The researchers, reporting online in the Journal of General Internal Medicine, say that the cost of surgery and hormones is not significantly higher than the cost of treatment for depression, substance abuse and HIV/AIDS, all of which are highly prevalent in those who are transgender but are not in a position to medically transition to the opposite sex. In 2014, the Center for Medicare and Medicaid Services began paying for sex reassignment surgery and other transitional care, after a 33-year-ban on covering those costs was lifted.
"Providing health care benefits to transgender people makes economic sense," says study leader William V. Padula, PhD, MS, MSc, an assistant professor of health policy and management at the Bloomberg School. "Many insurance companies have said that it's not worth it to pay for these services for transgender people. Our study shows they don't have an economic leg to stand on when they decide to deny coverage. This is a small population of people and we can do them a great service without a huge financial impact on society."
Estimates vary widely but it is believed that between 3,000 and 9,000 Americans undergo sex reassignment surgery each year. Transition medical care can include hormone replacement therapy, mastectomy, plastic surgery, psychotherapy and more.
For their study, Padula and colleagues analyzed data from the 2011 National Transgender Discrimination Survey, which includes information on access to medical care and health outcomes, as well as the Healthcare Bluebook, which outlines the cost of medical services. They also looked at previously published research on the topic.
When determining cost-effectiveness of medical services in the U.S., policymakers consider something cost-effective if the price is below $100,000 per year of quality of life. In the first five years, the researchers found, providing health care for transgender people cost between $34,000 and $43,000 per year of quality of life; after 10 years, the cost dropped to between $7,000 and $10,000 per year of quality of life.

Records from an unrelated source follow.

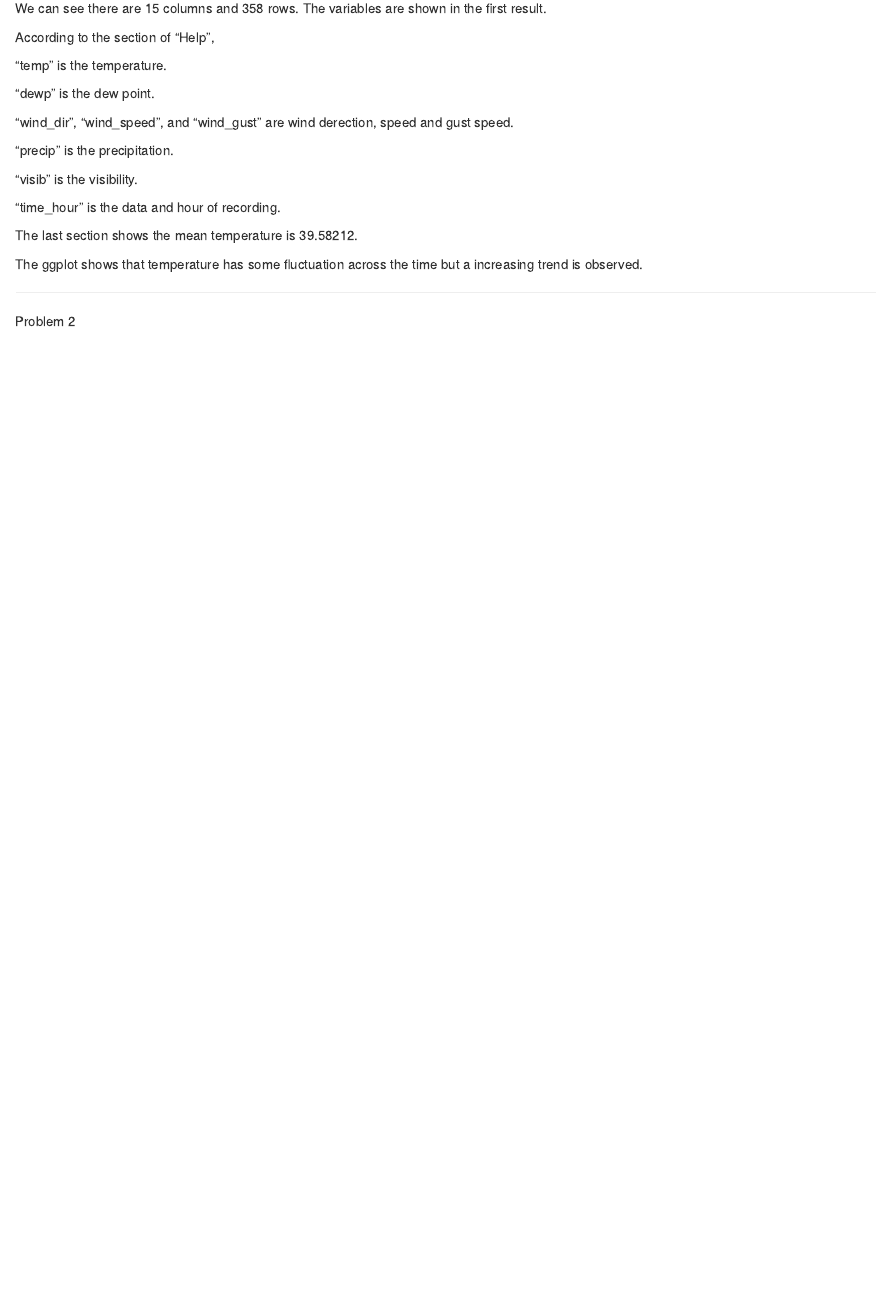
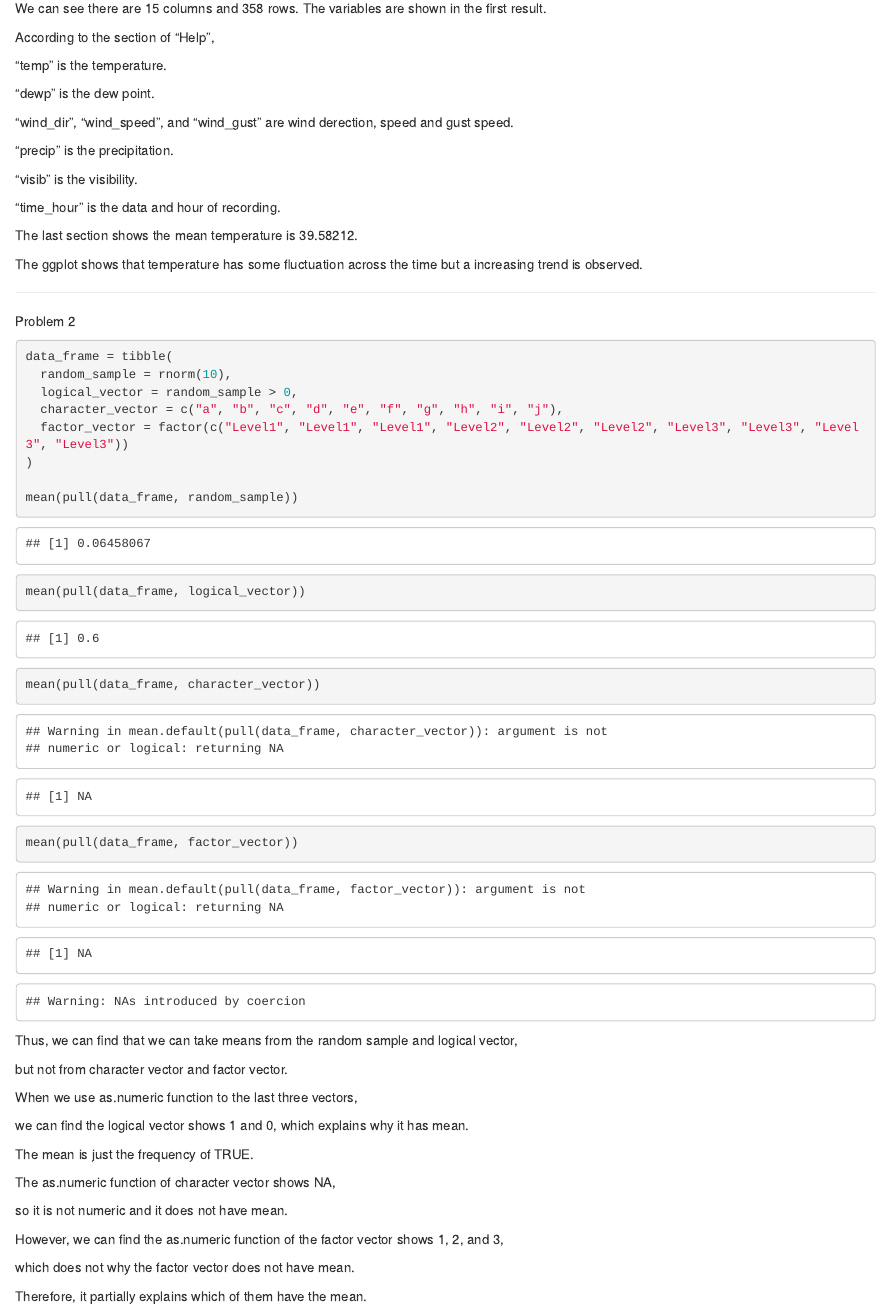
Before and after one commit to Haotian-Tang/p8105_hw1_ht2630, an R Markdown document (p8105_hw1_ht2630.Rmd): the page in a window 1100 px wide, from 1860 px down. The pictures show the output file p8105_hw1_ht2630.html that the author committed with the source, opened offline.

Commit message:
homework1 completed

````diff
--- a/p8105_hw1_ht2630.Rmd
+++ b/p8105_hw1_ht2630.Rmd
@@ -67,3 +67,51 @@ The ggplot shows that temperature has some fluctuation across the time but a inc
 ---
 
 Problem 2
+
+```{r}
+
+data_frame = tibble(
+  random_sample = rnorm(10),
+  logical_vector = random_sample > 0,
+  character_vector = c("a", "b", "c", "d", "e", "f", "g", "h", "i", "j"),
+  factor_vector = factor(c("Level1", "Level1", "Level1", "Level2", "Level2", "Level2", "Level3", "Level3", "Level3", "Level3"))
+)
+
+mean(pull(data_frame, random_sample))
+
+mean(pull(data_frame, logical_vector))
+
+mean(pull(data_frame, character_vector))
+
+mean(pull(data_frame, factor_vector))
+
+```
+
+```{r, echo = FALSE, results='hide'}
+
+as.numeric(data_frame$logical_vector)
+
+as.numeric(data_frame$character_vector)
+
+as.numeric(data_frame$factor_vector)
+
+```
+Thus, we can find that we can take means from the random sample and logical vector,
+
+but not from character vector and factor vector.
+
+When we use as.numeric function to the last three vectors,
+
+we can find the logical vector shows 1 and 0, which explains why it has mean.
+
+The mean is just the frequency of TRUE.
+
+The as.numeric function of character vector shows NA,
+
+so it is not numeric and it does not have mean.
+
+However, we can find the as.numeric function of the factor vector shows 1, 2, and 3,
+
+which does not why the factor vector does not have mean.
+
+Therefore, it partially explains which of them have the mean.
````
Also changed, not shown: p8105_hw1_ht2630.html.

Padula likens the case of paying for transgender care to caring for people with rare diseases. For example, cystic fibrosis affects just 30,000 people in the United States but can be treated as a chronic condition with the availability of new medications at a cost of $300,000 per year. While this is neither cost-effective nor individually affordable, Padula says, society has decided to pay for the treatment out of compassion. The same can be done for transgender people, he says.
Health insurance policies also pay for treatments that can be considered elective, such as breast reduction and spinal fusion as well as medication for erectile dysfunction. Some employers and health insurance companies do offer at least one plan that covers transition care, but that is not the norm, Padula says.
"Most U.S. health insurance policies still contain transgender exclusions, even though treatment of gender identity disorder is neither cosmetic nor experimental," he says.
The new analysis calculated that the cost to cover transgender people would be fewer than two pennies per month for every person with health insurance coverage in the United States.
"We would be paying a very small incremental amount to improve the quality of life for a population that is extremely disenfranchised from health care and other services we consider a right," Padula says. "For this small investment for a small number of people, we could improve their lives significantly and make them more productive members of society."
He says that providing sex-reassignment surgery and other services to transgender people could help mitigate the expenses of treating depression, which often occurs in people who cannot transition, often because they do not have the financial means, as well as drug abuse and HIV/AIDS.
Johns Hopkins University Bloomberg School of Public Health